┌─ RECORD EXCERPTS

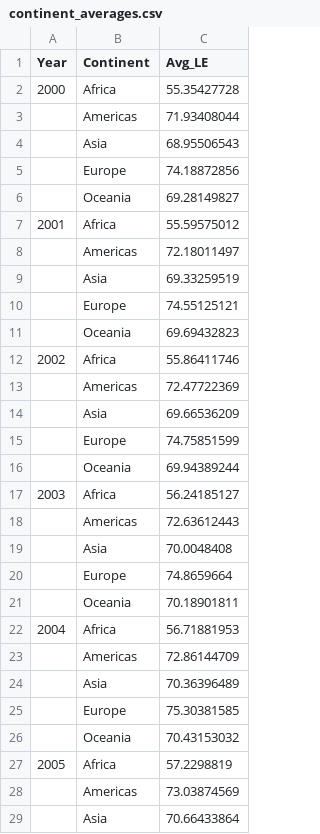
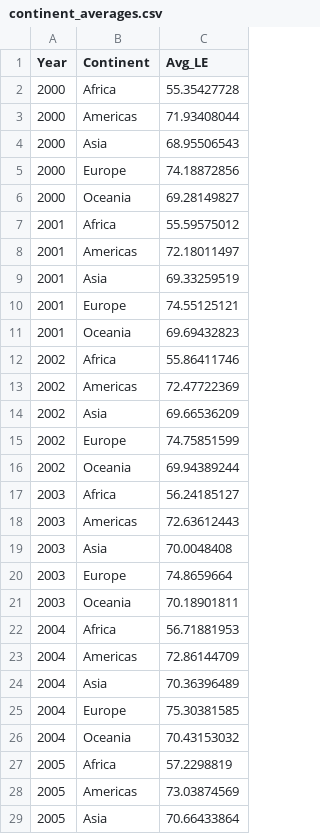
Before and after one commit to leenathawani/austempmap, a CSV file: data/continent_averages.csv, drawn as a sheet; only a part is shown; the diff covers the shown part only.

Commit message:
Updated year column

```diff
--- a/data/continent_averages.csv
+++ b/data/continent_averages.csv
@@ -2,28 +2,28 @@
 2000,Africa,55.35427728
-,Americas,71.93408044
-,Asia,68.95506543
-,Europe,74.18872856
-,Oceania,69.28149827
+2000,Americas,71.93408044
+2000,Asia,68.95506543
+2000,Europe,74.18872856
+2000,Oceania,69.28149827
 2001,Africa,55.59575012
-,Americas,72.18011497
-,Asia,69.33259519
-,Europe,74.55125121
-,Oceania,69.69432823
+2001,Americas,72.18011497
+2001,Asia,69.33259519
+2001,Europe,74.55125121
+2001,Oceania,69.69432823
 2002,Africa,55.86411746
-,Americas,72.47722369
-,Asia,69.66536209
-,Europe,74.75851599
-,Oceania,69.94389244
+2002,Americas,72.47722369
+2002,Asia,69.66536209
+2002,Europe,74.75851599
+2002,Oceania,69.94389244
 2003,Africa,56.24185127
-,Americas,72.63612443
-,Asia,70.0048408
-,Europe,74.8659664
-,Oceania,70.18901811
+2003,Americas,72.63612443
+2003,Asia,70.0048408
+2003,Europe,74.8659664
+2003,Oceania,70.18901811
 2004,Africa,56.71881953
-,Americas,72.86144709
-,Asia,70.36396489
-,Europe,75.30381585
-,Oceania,70.43153032
+2004,Americas,72.86144709
+2004,Asia,70.36396489
+2004,Europe,75.30381585
+2004,Oceania,70.43153032
 2005,Africa,57.2298819
-,Americas,73.03874569
-,Asia,70.66433864
+2005,Americas,73.03874569
+2005,Asia,70.66433864
```
Also changed, not shown: 62 edited cells elsewhere in this file.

└─

WORK INSTRUCTION: Please show, exactly as written, every line above that contains the word "Oceania".

RESULT:
-,Oceania,69.28149827
+2000,Oceania,69.28149827
-,Oceania,69.69432823
+2001,Oceania,69.69432823
-,Oceania,69.94389244
+2002,Oceania,69.94389244
-,Oceania,70.18901811
+2003,Oceania,70.18901811
-,Oceania,70.43153032
+2004,Oceania,70.43153032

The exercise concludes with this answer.